1. The game forces the German player to roll a die to see what game turn the contest starts on—a rule that compels careful thinking about what strategy and line of approach to take. It’s uncertainty at the outset for both players, and in a campaign where time was a central matter, a simple and potent variable.

2. In the same vein, the idea of a Second Front—again achieved by a recurring die roll (and then follow-up rolls to determine the amount of armor and infantry that has to be pulled out of line and dispatched to France)—forces both players to try to plan ahead in circumstances that will be, by their very nature, unpredictable. Should the German player go all out and take step losses, knowing that he is very much racing the clock and can use hurt units to fulfill his obligation to Berlin? Or should he take care with his line of attack, knowing that soon he will have to pull troops out of battle? Does the Russian player count on good fortune that may turn the tide, or see the diverting of units as simply a bonus?

3. Then there’s the weather—which also hinges on a die roll, but which doesn't take place until September, and may not be as debilitating because there’s no guarantee that mud or something worse will be the result. While many games on the Eastern Front assume that the weather must deteriorate and the only question is when, this one readily concedes that point, but doesn't specify when.

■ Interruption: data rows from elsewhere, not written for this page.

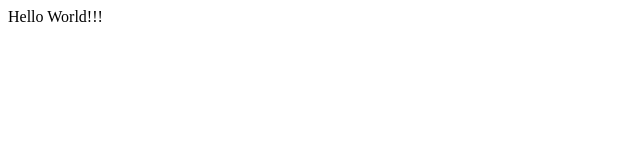
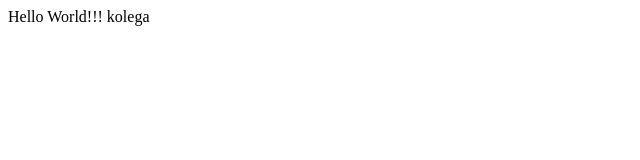
Before and after one commit to FyodorDostoyewski/GitTutorial, a plain HTML site: page index.html in a window 1280 px wide. Shown: the full height of the page, 0-640 px from the left. Drawn offline with Linux system fonts and the light colour scheme.

Commit message:
zmiany_kolegi

```diff
--- a/index.html
+++ b/index.html
@@ -7,6 +7,6 @@
     <title>Git Tutorial</title>
 </head>
 <body>
-   Hello World!!!
+   Hello World!!! kolega
 </body>
 </html>
```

4. As the Red Army is reeling, forced to trade cities for space, the German player gains Victory Points, and can achieve a win outright, if he manages a die roll—a result increasing in probability as the Soviet front crumbles and more industrial areas are lost or abandoned. It’s possible to win the game early by garnering more victories and essentially compelling Stalin to capitulate, or someone to launch a coup to remove him and seek some sort of settlement with Hitler.

If Ty Bomba wanted to make this a more elaborate design, all of these variables could have been fashioned to depend on each other—to co-vary: the more losses sustained by the Red Army, the more (or less) likely the chance that a Second Front might be launched. Perhaps too many losses and the Western Allies see their cause as hopeless and sue for peace. At the same time, possibly too few setbacks occur, and the Second Front is postponed, as the Allies see little point to risk an invasion from their end. It might have made sense for there to have been conditions apart from a die roll that would have produced a Second Front and the resulting withdrawals—something that would modify the die roll in some way due to something on the battlefield. But Bomba's choice to be simple results in a rough elegance that celebrates design-for-effect and feels appropriate.

Critics have noted that the game is unbalanced, and there is merit in that claim. But if the Germans are indeed favoured here, that shows just how debilitating the loss of Moscow would have been, as Guderian insisted to Hitler. The designer is probably right when he notes that the game will be enjoyed best by some as a solitaire exercise, as the Russians have a terrible challenge. But that his game can easily be played either way is a testament to its strength--and to the risk taken by Bomba to fashion something counterfactual that’s more interesting to play and contemplate than it first appears and deserves to be admired as well as enjoyed. Unlike his 'Proud Monster', this isn't a grand game, but it's a great design.
8 
 Thumb up
 tip
 Hide
  • [+] Dice rolls
Ty Bomba
United States
California
flag msg tools
Boom shakalaka!
1 
 Thumb up
 tip
 Hide
  • [+] Dice rolls
Front Page | Welcome | Contact | Privacy Policy | Terms of Service | Advertise | Support BGG | Feeds RSS
Geekdo, BoardGameGeek, the Geekdo logo, and the BoardGameGeek logo are trademarks of BoardGameGeek, LLC.